In 2006, Houston, like many other cities across the country, installed red light cameras in 50 intersections, with the stated purpose of cutting down on the number of people running red lights. If you hit the intersection one nanosecond too late, you had your picture taken and a ticket was mailed to you.
Rear end collisions instantly skyrocketed at those intersections. A study came out showing there were twice as many rear end collisions at those intersections as before. The City of Houston sought to suppress this information.
Citizens rightly complained that those intersections posed more of a danger once the cameras were installed than before, even though the purpose presented was to make intersections safer. The City, however, was deaf to our pleas.
Organizations of outraged citizens began to form, and one, Citizens Against Red Light Cameras, gathered some steam. Last November, Houston citizens voiced their displeasure at the ballot box, and voted the hated cameras illegal. Within days, the cameras were turned off. The City of Houston cried over the loss of revenue. The City had been raking in $10 million per year in easy money. Statements were made that we would have to “lay off police and firefighters, making our city less safe” proving what we citizens knew all along; that these cameras were revenue raisers, not safety devices.
We all breathed a sigh of relief and went on with our business.
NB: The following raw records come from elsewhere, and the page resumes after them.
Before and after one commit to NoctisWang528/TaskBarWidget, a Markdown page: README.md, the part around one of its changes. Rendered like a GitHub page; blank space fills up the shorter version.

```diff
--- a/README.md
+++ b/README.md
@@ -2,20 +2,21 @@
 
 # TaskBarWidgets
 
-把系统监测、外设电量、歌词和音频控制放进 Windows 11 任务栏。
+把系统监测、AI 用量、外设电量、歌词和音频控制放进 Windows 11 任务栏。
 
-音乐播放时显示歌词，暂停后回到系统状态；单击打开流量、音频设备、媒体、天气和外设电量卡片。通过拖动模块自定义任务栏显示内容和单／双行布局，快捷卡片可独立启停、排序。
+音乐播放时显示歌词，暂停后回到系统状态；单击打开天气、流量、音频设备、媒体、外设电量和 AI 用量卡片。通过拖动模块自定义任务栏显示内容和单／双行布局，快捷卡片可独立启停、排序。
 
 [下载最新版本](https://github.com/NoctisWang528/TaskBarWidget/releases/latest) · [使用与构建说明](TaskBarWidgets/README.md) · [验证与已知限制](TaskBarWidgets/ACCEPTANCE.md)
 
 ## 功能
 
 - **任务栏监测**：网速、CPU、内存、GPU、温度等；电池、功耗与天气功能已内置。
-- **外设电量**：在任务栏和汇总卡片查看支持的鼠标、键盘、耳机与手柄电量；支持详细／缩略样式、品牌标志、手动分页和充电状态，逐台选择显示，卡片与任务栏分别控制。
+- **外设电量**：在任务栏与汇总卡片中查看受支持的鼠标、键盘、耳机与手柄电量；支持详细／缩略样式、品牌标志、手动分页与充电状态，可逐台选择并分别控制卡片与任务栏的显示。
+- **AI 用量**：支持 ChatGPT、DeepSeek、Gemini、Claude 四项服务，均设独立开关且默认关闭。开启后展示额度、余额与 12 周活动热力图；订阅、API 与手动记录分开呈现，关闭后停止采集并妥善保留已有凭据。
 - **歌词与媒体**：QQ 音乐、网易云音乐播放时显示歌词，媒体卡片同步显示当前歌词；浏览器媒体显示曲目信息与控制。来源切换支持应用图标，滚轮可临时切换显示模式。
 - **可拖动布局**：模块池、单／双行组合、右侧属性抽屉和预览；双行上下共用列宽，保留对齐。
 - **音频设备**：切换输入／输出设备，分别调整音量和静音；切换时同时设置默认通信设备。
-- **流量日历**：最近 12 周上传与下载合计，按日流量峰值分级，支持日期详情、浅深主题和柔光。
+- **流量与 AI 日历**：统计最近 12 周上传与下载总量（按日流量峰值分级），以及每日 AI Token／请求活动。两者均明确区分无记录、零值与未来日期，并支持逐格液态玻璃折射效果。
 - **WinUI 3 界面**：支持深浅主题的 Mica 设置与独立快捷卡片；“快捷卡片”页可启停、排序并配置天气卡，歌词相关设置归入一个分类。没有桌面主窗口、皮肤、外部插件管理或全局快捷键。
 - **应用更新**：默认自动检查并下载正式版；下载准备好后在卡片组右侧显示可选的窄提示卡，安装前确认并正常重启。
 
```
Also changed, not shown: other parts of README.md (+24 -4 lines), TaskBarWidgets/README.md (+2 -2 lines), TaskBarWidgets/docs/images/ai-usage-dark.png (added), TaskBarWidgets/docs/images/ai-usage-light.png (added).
But last Friday, Federal Judge Lynn Hughs ruled that the vote was unconstitutional, and the cameras had to be turned back on. "The case is not certified for an interlocutory appeal," said Judge Hughes, meaning that we can't appeal the ruling.
Why a Federal Judge got mixed up in what is clearly City business, and how a 53% majority vote can be declared unconstitutional, and how said judge can rule that this ruling is final and cannot be appealed is beyond my ability to understand.
But this is how we are losing our freedom.